> [Change detection data]

- Opening Delimiter -

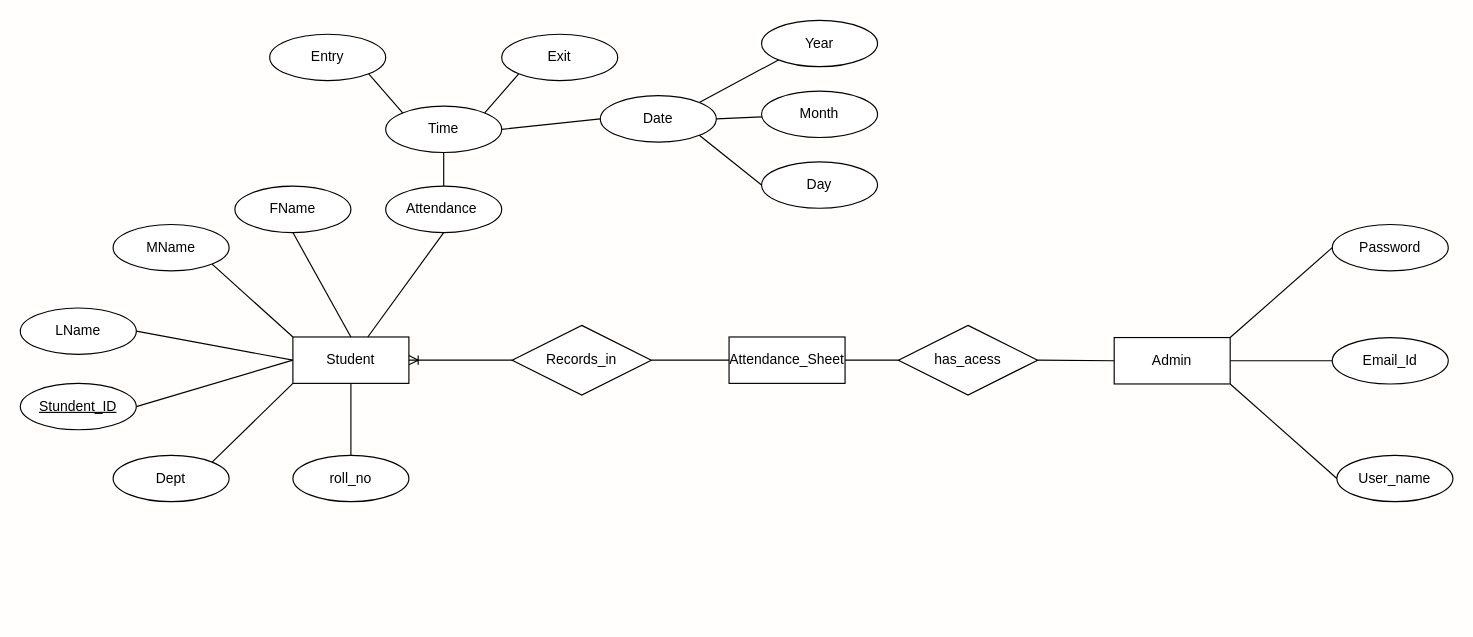
This is Untitled Diagram.drawio from benfurtado/Python_webpage, a draw.io file, before an edit. Source tidied: cells renumbered, new cells numbered last; positions are measured from the earlier drawing's top-left corner, leaving out a move shared by most shapes. Both pictures are drawn from the tidied source at 116%, with x=0, y=0 at pixel (20, 20).
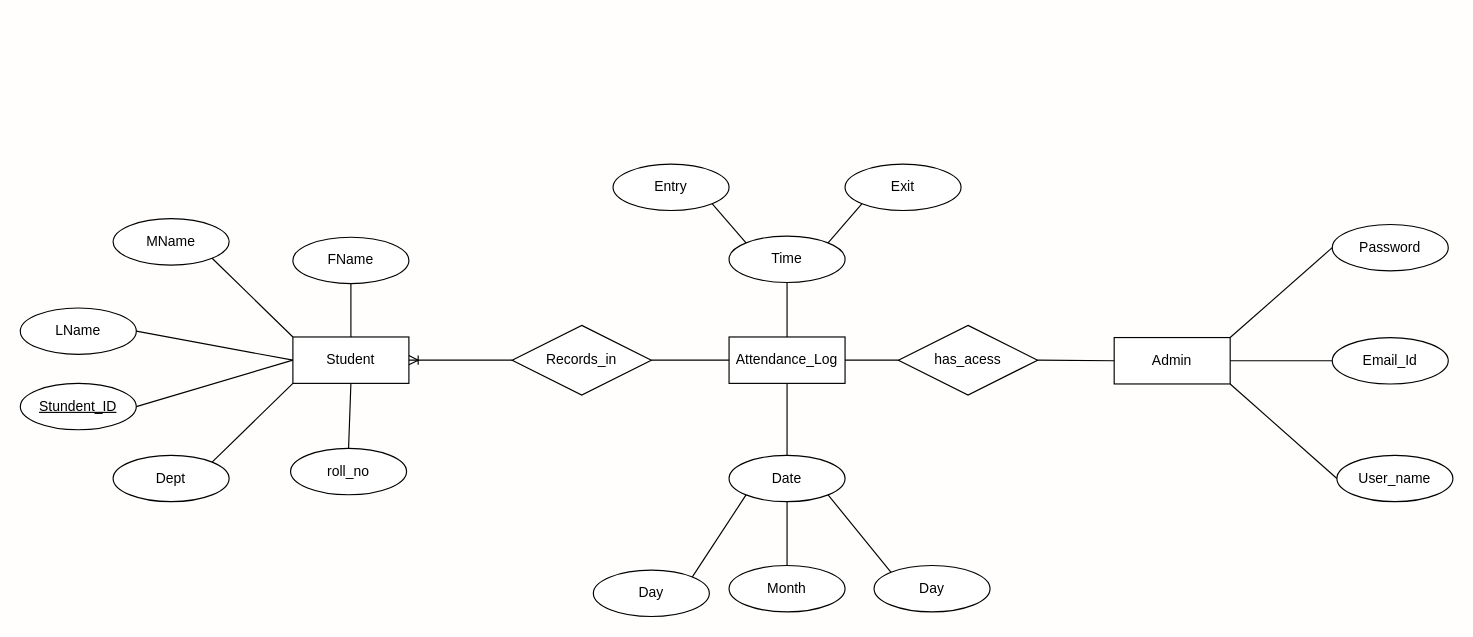
Above is the later version.

The change refers to these unchanged cells:
```xml
<mxCell id="2" value="Student" style="whiteSpace=wrap;html=1;align=center;" parent="1" vertex="1">
  <mxGeometry x="235" y="273" width="100" height="40" as="geometry" />
</mxCell>
```

Change to the diagram source:
```diff
@@
-    <mxCell id="5" value="Attendance_Sheet" style="whiteSpace=wrap;html=1;align=center;" parent="1" vertex="1">
+    <mxCell id="5" value="Attendance_Log" style="whiteSpace=wrap;html=1;align=center;" parent="1" vertex="1">
       <mxGeometry x="611" y="273" width="100" height="40" as="geometry" />
     </mxCell>
@@
     <mxCell id="7" value="FName" style="ellipse;whiteSpace=wrap;html=1;align=center;" parent="1" vertex="1">
-      <mxGeometry x="185" y="143" width="100" height="40" as="geometry" />
+      <mxGeometry x="235" y="187" width="100" height="40" as="geometry" />
     </mxCell>
@@
     <mxCell id="9" value="roll_no" style="ellipse;whiteSpace=wrap;html=1;align=center;" parent="1" vertex="1">
-      <mxGeometry x="235" y="375" width="100" height="40" as="geometry" />
+      <mxGeometry x="233" y="369" width="100" height="40" as="geometry" />
     </mxCell>
     <mxCell id="10" value="Date" style="ellipse;whiteSpace=wrap;html=1;align=center;" parent="1" vertex="1">
-      <mxGeometry x="500" y="65" width="100" height="40" as="geometry" />
+      <mxGeometry x="611" y="375" width="100" height="40" as="geometry" />
     </mxCell>
     <mxCell id="11" value="Time" style="ellipse;whiteSpace=wrap;html=1;align=center;" parent="1" vertex="1">
-      <mxGeometry x="315" y="74" width="100" height="40" as="geometry" />
+      <mxGeometry x="611" y="186" width="100" height="40" as="geometry" />
     </mxCell>
     <mxCell id="12" value="Entry" style="ellipse;whiteSpace=wrap;html=1;align=center;" parent="1" vertex="1">
-      <mxGeometry x="215" y="12" width="100" height="40" as="geometry" />
+      <mxGeometry x="511" y="124" width="100" height="40" as="geometry" />
     </mxCell>
     <mxCell id="13" value="Exit" style="ellipse;whiteSpace=wrap;html=1;align=center;" parent="1" vertex="1">
-      <mxGeometry x="415" y="12" width="100" height="40" as="geometry" />
+      <mxGeometry x="711" y="124" width="100" height="40" as="geometry" />
     </mxCell>
-    <mxCell id="14" style="endArrow=none;html=1;rounded=0;entryX=0.5;entryY=0;entryDx=0;entryDy=0;" parent="1" edge="1" target="2">
-      <mxGeometry relative="1" as="geometry">
-        <mxPoint x="235" y="183" as="sourcePoint" />
-      </mxGeometry>
+    <mxCell id="14" style="endArrow=none;html=1;rounded=0;entryX=0.5;entryY=0;entryDx=0;entryDy=0;exitX=0.5;exitY=1;exitDx=0;exitDy=0;" parent="1" edge="1" source="7" target="2">
+      <mxGeometry relative="1" as="geometry" />
     </mxCell>
@@
-    <mxCell id="19" style="endArrow=none;html=1;rounded=0;entryX=0.5;entryY=1;entryDx=0;entryDy=0;exitX=0.5;exitY=0;exitDx=0;exitDy=0;" parent="1" edge="1" source="40" target="11">
+    <mxCell id="19" style="endArrow=none;html=1;rounded=0;entryX=0.5;entryY=1;entryDx=0;entryDy=0;exitX=0.5;exitY=0;exitDx=0;exitDy=0;" parent="1" edge="1" source="5" target="11">
       <mxGeometry relative="1" as="geometry" />
     </mxCell>
     <mxCell id="20" value="Day" style="ellipse;whiteSpace=wrap;html=1;align=center;" parent="1" vertex="1">
-      <mxGeometry x="639" y="122" width="100" height="40" as="geometry" />
+      <mxGeometry x="736" y="470" width="100" height="40" as="geometry" />
     </mxCell>
-    <mxCell id="21" value="Year" style="ellipse;whiteSpace=wrap;html=1;align=center;" parent="1" vertex="1">
-      <mxGeometry x="639" width="100" height="40" as="geometry" />
+    <mxCell id="21" value="Day" style="ellipse;whiteSpace=wrap;html=1;align=center;" parent="1" vertex="1">
+      <mxGeometry x="494" y="474" width="100" height="40" as="geometry" />
     </mxCell>
-    <mxCell id="22" style="endArrow=none;html=1;rounded=0;entryX=0;entryY=0.5;entryDx=0;entryDy=0;exitX=1;exitY=1;exitDx=0;exitDy=0;" parent="1" edge="1" source="10" target="20">
+    <mxCell id="22" style="endArrow=none;html=1;rounded=0;entryX=0;entryY=0;entryDx=0;entryDy=0;exitX=1;exitY=1;exitDx=0;exitDy=0;" parent="1" edge="1" source="10" target="20">
       <mxGeometry relative="1" as="geometry" />
     </mxCell>
-    <mxCell id="23" style="endArrow=none;html=1;rounded=0;entryX=0;entryY=1;entryDx=0;entryDy=0;exitX=1;exitY=0;exitDx=0;exitDy=0;" parent="1" edge="1" source="10" target="21">
+    <mxCell id="23" style="endArrow=none;html=1;rounded=0;entryX=1;entryY=0;entryDx=0;entryDy=0;exitX=0;exitY=1;exitDx=0;exitDy=0;" parent="1" edge="1" source="10" target="21">
       <mxGeometry relative="1" as="geometry" />
     </mxCell>
@@
     <mxCell id="25" value="MName" style="ellipse;whiteSpace=wrap;html=1;align=center;" parent="1" vertex="1">
-      <mxGeometry x="80" y="176" width="100" height="40" as="geometry" />
+      <mxGeometry x="80" y="171" width="100" height="40" as="geometry" />
     </mxCell>
@@
-    <mxCell id="40" value="Attendance&amp;nbsp;" style="ellipse;whiteSpace=wrap;html=1;align=center;" parent="1" vertex="1">
-      <mxGeometry x="315" y="143" width="100" height="40" as="geometry" />
-    </mxCell>
-    <mxCell id="41" style="endArrow=none;html=1;rounded=0;exitX=0.5;exitY=1;exitDx=0;exitDy=0;" parent="1" edge="1" source="40" target="2">
-      <mxGeometry relative="1" as="geometry" />
-    </mxCell>
-    <mxCell id="42" style="endArrow=none;html=1;rounded=0;entryX=0;entryY=0.5;entryDx=0;entryDy=0;exitX=1;exitY=0.5;exitDx=0;exitDy=0;" parent="1" edge="1" source="11" target="10">
-      <mxGeometry relative="1" as="geometry" />
-    </mxCell>
@@
-    <mxCell id="44" style="endArrow=none;html=1;rounded=0;exitX=1;exitY=0.5;exitDx=0;exitDy=0;" parent="1" edge="1" source="10" target="45">
+    <mxCell id="44" style="endArrow=none;html=1;rounded=0;exitX=0.5;exitY=1;exitDx=0;exitDy=0;" parent="1" edge="1" source="10" target="45">
       <mxGeometry relative="1" as="geometry" />
     </mxCell>
     <mxCell id="45" value="Month" style="ellipse;whiteSpace=wrap;html=1;align=center;" parent="1" vertex="1">
-      <mxGeometry x="639" y="61" width="100" height="40" as="geometry" />
+      <mxGeometry x="611" y="470" width="100" height="40" as="geometry" />
     </mxCell>
+    <mxCell id="46" style="endArrow=none;html=1;rounded=0;exitX=0.5;exitY=1;exitDx=0;exitDy=0;entryX=0.5;entryY=0;entryDx=0;entryDy=0;" parent="1" edge="1" source="5" target="10">
+      <mxGeometry relative="1" as="geometry" />
+    </mxCell>
```
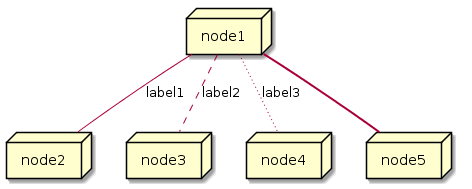
This is images/plantuml-diagram.png from mrduguo/asciidoctor.org, a PlantUML export, as it was before one commit. Source of this version:
```plantuml
@startuml

node node1
node node2
node node3
node node4
node node5
node1 -- node2 : label1
node1 .. node3 : label2
node1 ~~ node4 : label3
node1 == node5


@enduml
```
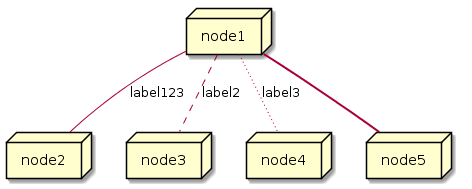
The same diagram one commit later.

Change to the diagram source:
```diff
@@ -5,7 +5,7 @@
 node node3
 node node4
 node node5
-node1 -- node2 : label1
+node1 -- node2 : label123
 node1 .. node3 : label2
 node1 ~~ node4 : label3
 node1 == node5
```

- Closing Delimiter -

Scan the records for the word "later" and copy every line where it is found.

> [ANSWER SECTION]
Above is the later version.
The same diagram one commit later.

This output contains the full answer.